**ASSIGNMENT**
Leaving every picture out, repeat all of the entries below exactly.

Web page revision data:
--*--
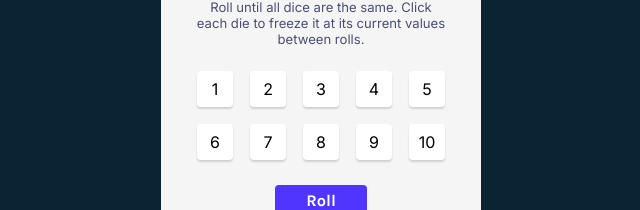
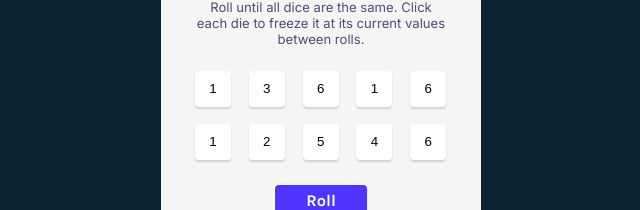
Before and after one commit to niiquash/tenzies, a React (Vite) app: page / in a window 1280 px wide. Shown: the part 150-360 px from the top of the page, without its empty margins (319-959 px from the left). Built offline with nearby package versions, Linux system fonts and the light colour scheme.

Commit message:
added button with random values, added onClick event to button to randomize numbers

```diff
--- a/src/App.jsx
+++ b/src/App.jsx
@@ -1,6 +1,18 @@
-import React from "react";
+import { useState, useEffect } from "react";
+import Die from "./components/Die";
 
 const App = () => {
+  const generateAllNewDice = () => {
+    return new Array(10).fill(0).map(() => Math.ceil(Math.random() * 6));
+  };
+
+  const [dice, setDice] = useState(generateAllNewDice());
+
+  const diceElements = dice.map((num, idx) => <Die key={idx} value={num} />);
+
+  const getNewDice = () => {
+    setDice(generateAllNewDice());
+  };
   return (
     <main className="main">
       <section className="main__instructions">
@@ -11,20 +23,11 @@ const App = () => {
         </p>
       </section>
 
-      <div className="main__dice--container">
-        <div className="main__dice">1</div>
-        <div className="main__dice">2</div>
-        <div className="main__dice">3</div>
-        <div className="main__dice">4</div>
-        <div className="main__dice">5</div>
-        <div className="main__dice">6</div>
-        <div className="main__dice">7</div>
-        <div className="main__dice">8</div>
-        <div className="main__dice">9</div>
-        <div className="main__dice">10</div>
-      </div>
+      <div className="main__dice--container">{diceElements}</div>
 
-      <button className="main__roll--button">Roll</button>
+      <button onClick={getNewDice} className="main__roll--button">
+        Roll
+      </button>
     </main>
   );
 };
--- /dev/null
+++ b/src/components/Die.jsx
@@ -0,0 +1,7 @@
+import React from "react";
+
+const Die = ({ value }) => {
+  return <button className="main__dice">{value}</button>;
+};
+
+export default Die;
--- a/src/index.css
+++ b/src/index.css
@@ -50,10 +50,8 @@ body {
 
 .main__dice--container {
   width: 100%;
-  display: flex;
-  justify-content: center;
-  align-items: center;
-  flex-wrap: wrap;
+  display: grid;
+  grid-template: auto auto / repeat(5, 1fr);
   gap: 17px;
   margin-bottom: 25px;
 }
@@ -61,6 +59,7 @@ body {
 .main__dice {
   width: 36px;
   height: 36px;
+  border: none;
   border-radius: 4px;
   padding: 6.4px 14.49px;
   background-color: #ffffff;
@@ -68,6 +67,7 @@ body {
   align-items: center;
   justify-content: center;
   box-shadow: 0px 2px 2px 0px rgba(0, 0, 0, 0.15);
+  cursor: pointer;
 }
 
 .main__roll--button {
@@ -84,4 +84,5 @@ body {
   font-weight: 700;
   font-size: 16.38px;
   line-height: 19px;
+  cursor: pointer;
 }
```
--*--
**EXERCISE RESPONSE**
Before and after one commit to niiquash/tenzies, a React (Vite) app: page / in a window 1280 px wide. Shown: the part 150-360 px from the top of the page, without its empty margins (319-959 px from the left). Built offline with nearby package versions, Linux system fonts and the light colour scheme.

Commit message:
added button with random values, added onClick event to button to randomize numbers

```diff
--- a/src/App.jsx
+++ b/src/App.jsx
@@ -1,6 +1,18 @@
-import React from "react";
+import { useState, useEffect } from "react";
+import Die from "./components/Die";
 
 const App = () => {
+  const generateAllNewDice = () => {
+    return new Array(10).fill(0).map(() => Math.ceil(Math.random() * 6));
+  };
+
+  const [dice, setDice] = useState(generateAllNewDice());
+
+  const diceElements = dice.map((num, idx) => <Die key={idx} value={num} />);
+
+  const getNewDice = () => {
+    setDice(generateAllNewDice());
+  };
   return (
     <main className="main">
       <section className="main__instructions">
@@ -11,20 +23,11 @@ const App = () => {
         </p>
       </section>
 
-      <div className="main__dice--container">
-        <div className="main__dice">1</div>
-        <div className="main__dice">2</div>
-        <div className="main__dice">3</div>
-        <div className="main__dice">4</div>
-        <div className="main__dice">5</div>
-        <div className="main__dice">6</div>
-        <div className="main__dice">7</div>
-        <div className="main__dice">8</div>
-        <div className="main__dice">9</div>
-        <div className="main__dice">10</div>
-      </div>
+      <div className="main__dice--container">{diceElements}</div>
 
-      <button className="main__roll--button">Roll</button>
+      <button onClick={getNewDice} className="main__roll--button">
+        Roll
+      </button>
     </main>
   );
 };
--- /dev/null
+++ b/src/components/Die.jsx
@@ -0,0 +1,7 @@
+import React from "react";
+
+const Die = ({ value }) => {
+  return <button className="main__dice">{value}</button>;
+};
+
+export default Die;
--- a/src/index.css
+++ b/src/index.css
@@ -50,10 +50,8 @@ body {
 
 .main__dice--container {
   width: 100%;
-  display: flex;
-  justify-content: center;
-  align-items: center;
-  flex-wrap: wrap;
+  display: grid;
+  grid-template: auto auto / repeat(5, 1fr);
   gap: 17px;
   margin-bottom: 25px;
 }
@@ -61,6 +59,7 @@ body {
 .main__dice {
   width: 36px;
   height: 36px;
+  border: none;
   border-radius: 4px;
   padding: 6.4px 14.49px;
   background-color: #ffffff;
@@ -68,6 +67,7 @@ body {
   align-items: center;
   justify-content: center;
   box-shadow: 0px 2px 2px 0px rgba(0, 0, 0, 0.15);
+  cursor: pointer;
 }
 
 .main__roll--button {
@@ -84,4 +84,5 @@ body {
   font-weight: 700;
   font-size: 16.38px;
   line-height: 19px;
+  cursor: pointer;
 }
```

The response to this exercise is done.